◆ **Data to use**
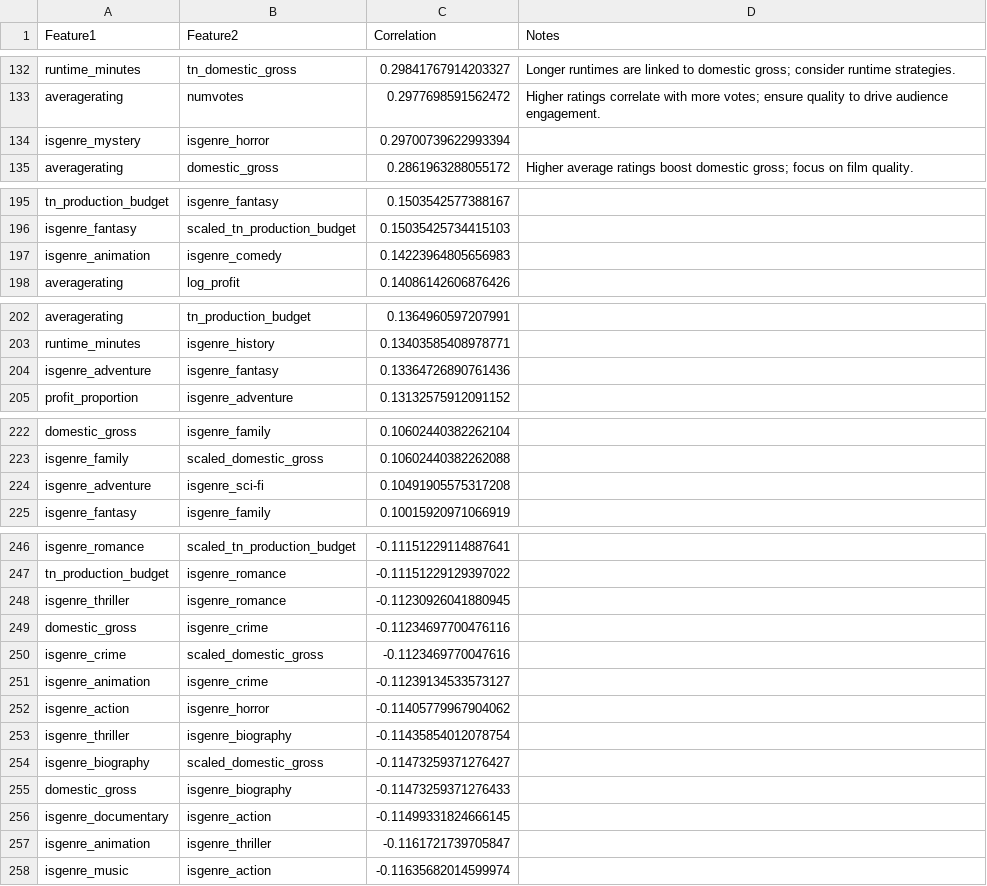
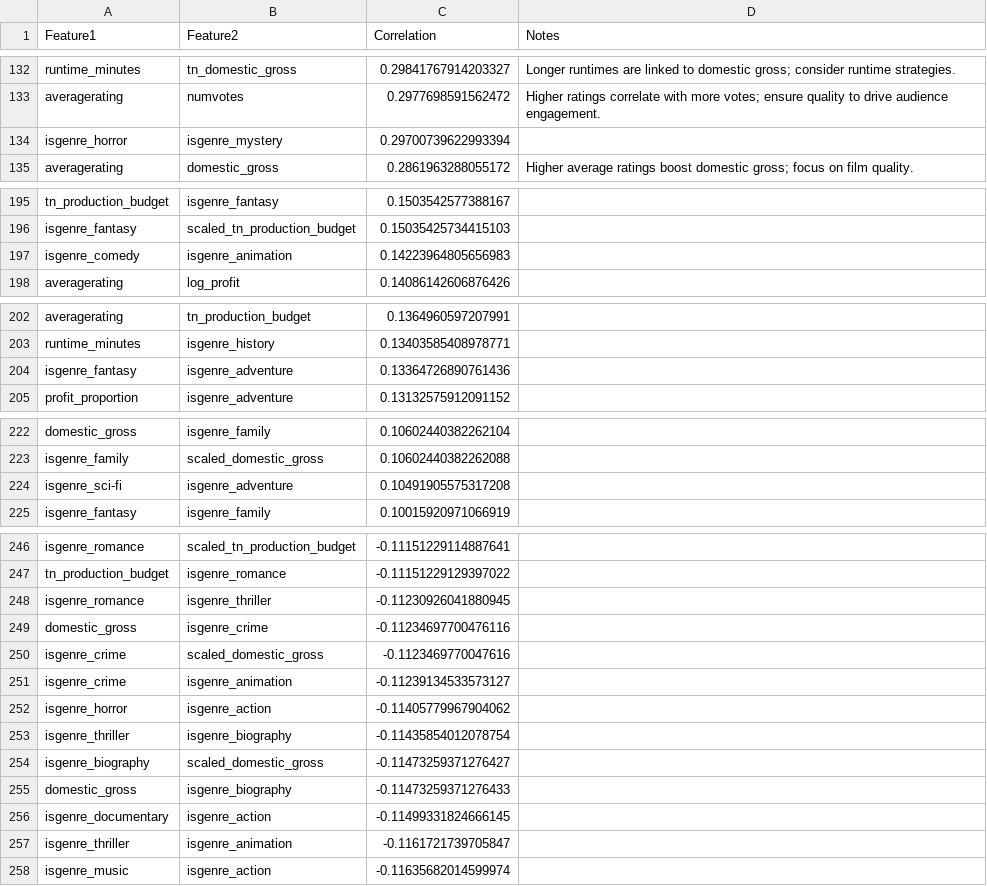
Before and after one commit to minerva-ds/dsc-movies-analysis, a CSV file: correlation_analysis_iqr.csv, drawn as a sheet; only a part is shown, gaps mark what is left out; the diff covers the shown part only.

```diff
--- a/correlation_analysis_iqr.csv
+++ b/correlation_analysis_iqr.csv
@@ -133,3 +133,3 @@ runtime_minutes,tn_domestic_gross,0.29841767914203327,Longer runtimes are linked
 averagerating,numvotes,0.2977698591562472,Higher ratings correlate with more votes; ensure quality to drive audience engagement.
-isgenre_mystery,isgenre_horror,0.29700739622993394,
+isgenre_horror,isgenre_mystery,0.29700739622993394,
 averagerating,domestic_gross,0.2861963288055172,Higher average ratings boost domestic gross; focus on film quality.
@@ -196,3 +196,3 @@ tn_production_budget,isgenre_fantasy,0.1503542577388167,
 isgenre_fantasy,scaled_tn_production_budget,0.15035425734415103,
-isgenre_animation,isgenre_comedy,0.14223964805656983,
+isgenre_comedy,isgenre_animation,0.14223964805656983,
 averagerating,log_profit,0.14086142606876426,
@@ -203,3 +203,3 @@ averagerating,tn_production_budget,0.1364960597207991,
 runtime_minutes,isgenre_history,0.13403585408978771,
-isgenre_adventure,isgenre_fantasy,0.13364726890761436,
+isgenre_fantasy,isgenre_adventure,0.13364726890761436,
 profit_proportion,isgenre_adventure,0.13132575912091152,
@@ -223,3 +223,3 @@ domestic_gross,isgenre_family,0.10602440382262104,
 isgenre_family,scaled_domestic_gross,0.10602440382262088,
-isgenre_adventure,isgenre_sci-fi,0.10491905575317208,
+isgenre_sci-fi,isgenre_adventure,0.10491905575317208,
 isgenre_fantasy,isgenre_family,0.10015920971066919,
@@ -247,7 +247,7 @@ isgenre_romance,scaled_tn_production_budget,-0.11151229114887641,
 tn_production_budget,isgenre_romance,-0.11151229129397022,
-isgenre_thriller,isgenre_romance,-0.11230926041880945,
+isgenre_romance,isgenre_thriller,-0.11230926041880945,
 domestic_gross,isgenre_crime,-0.11234697700476116,
 isgenre_crime,scaled_domestic_gross,-0.1123469770047616,
-isgenre_animation,isgenre_crime,-0.11239134533573127,
-isgenre_action,isgenre_horror,-0.11405779967904062,
+isgenre_crime,isgenre_animation,-0.11239134533573127,
+isgenre_horror,isgenre_action,-0.11405779967904062,
 isgenre_thriller,isgenre_biography,-0.11435854012078754,
@@ -256,3 +256,3 @@ domestic_gross,isgenre_biography,-0.11473259371276433,
 isgenre_documentary,isgenre_action,-0.11499331824666145,
-isgenre_animation,isgenre_thriller,-0.1161721739705847,
+isgenre_thriller,isgenre_animation,-0.1161721739705847,
 isgenre_music,isgenre_action,-0.11635682014599974,
```
Also changed, not shown: 10 added rows, 10 removed rows and 26 edited cells elsewhere in this file, correlation_analysis.csv, genre_correlation_df.csv, 2 other files.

◆ **Task description**
Repeat the full set of records exactly, and output no pictures.

◆ **Answer below**
Before and after one commit to minerva-ds/dsc-movies-analysis, a CSV file: correlation_analysis_iqr.csv, drawn as a sheet; only a part is shown, gaps mark what is left out; the diff covers the shown part only.

```diff
--- a/correlation_analysis_iqr.csv
+++ b/correlation_analysis_iqr.csv
@@ -133,3 +133,3 @@ runtime_minutes,tn_domestic_gross,0.29841767914203327,Longer runtimes are linked
 averagerating,numvotes,0.2977698591562472,Higher ratings correlate with more votes; ensure quality to drive audience engagement.
-isgenre_mystery,isgenre_horror,0.29700739622993394,
+isgenre_horror,isgenre_mystery,0.29700739622993394,
 averagerating,domestic_gross,0.2861963288055172,Higher average ratings boost domestic gross; focus on film quality.
@@ -196,3 +196,3 @@ tn_production_budget,isgenre_fantasy,0.1503542577388167,
 isgenre_fantasy,scaled_tn_production_budget,0.15035425734415103,
-isgenre_animation,isgenre_comedy,0.14223964805656983,
+isgenre_comedy,isgenre_animation,0.14223964805656983,
 averagerating,log_profit,0.14086142606876426,
@@ -203,3 +203,3 @@ averagerating,tn_production_budget,0.1364960597207991,
 runtime_minutes,isgenre_history,0.13403585408978771,
-isgenre_adventure,isgenre_fantasy,0.13364726890761436,
+isgenre_fantasy,isgenre_adventure,0.13364726890761436,
 profit_proportion,isgenre_adventure,0.13132575912091152,
@@ -223,3 +223,3 @@ domestic_gross,isgenre_family,0.10602440382262104,
 isgenre_family,scaled_domestic_gross,0.10602440382262088,
-isgenre_adventure,isgenre_sci-fi,0.10491905575317208,
+isgenre_sci-fi,isgenre_adventure,0.10491905575317208,
 isgenre_fantasy,isgenre_family,0.10015920971066919,
@@ -247,7 +247,7 @@ isgenre_romance,scaled_tn_production_budget,-0.11151229114887641,
 tn_production_budget,isgenre_romance,-0.11151229129397022,
-isgenre_thriller,isgenre_romance,-0.11230926041880945,
+isgenre_romance,isgenre_thriller,-0.11230926041880945,
 domestic_gross,isgenre_crime,-0.11234697700476116,
 isgenre_crime,scaled_domestic_gross,-0.1123469770047616,
-isgenre_animation,isgenre_crime,-0.11239134533573127,
-isgenre_action,isgenre_horror,-0.11405779967904062,
+isgenre_crime,isgenre_animation,-0.11239134533573127,
+isgenre_horror,isgenre_action,-0.11405779967904062,
 isgenre_thriller,isgenre_biography,-0.11435854012078754,
@@ -256,3 +256,3 @@ domestic_gross,isgenre_biography,-0.11473259371276433,
 isgenre_documentary,isgenre_action,-0.11499331824666145,
-isgenre_animation,isgenre_thriller,-0.1161721739705847,
+isgenre_thriller,isgenre_animation,-0.1161721739705847,
 isgenre_music,isgenre_action,-0.11635682014599974,
```
Also changed, not shown: 10 added rows, 10 removed rows and 26 edited cells elsewhere in this file, correlation_analysis.csv, genre_correlation_df.csv, 2 other files.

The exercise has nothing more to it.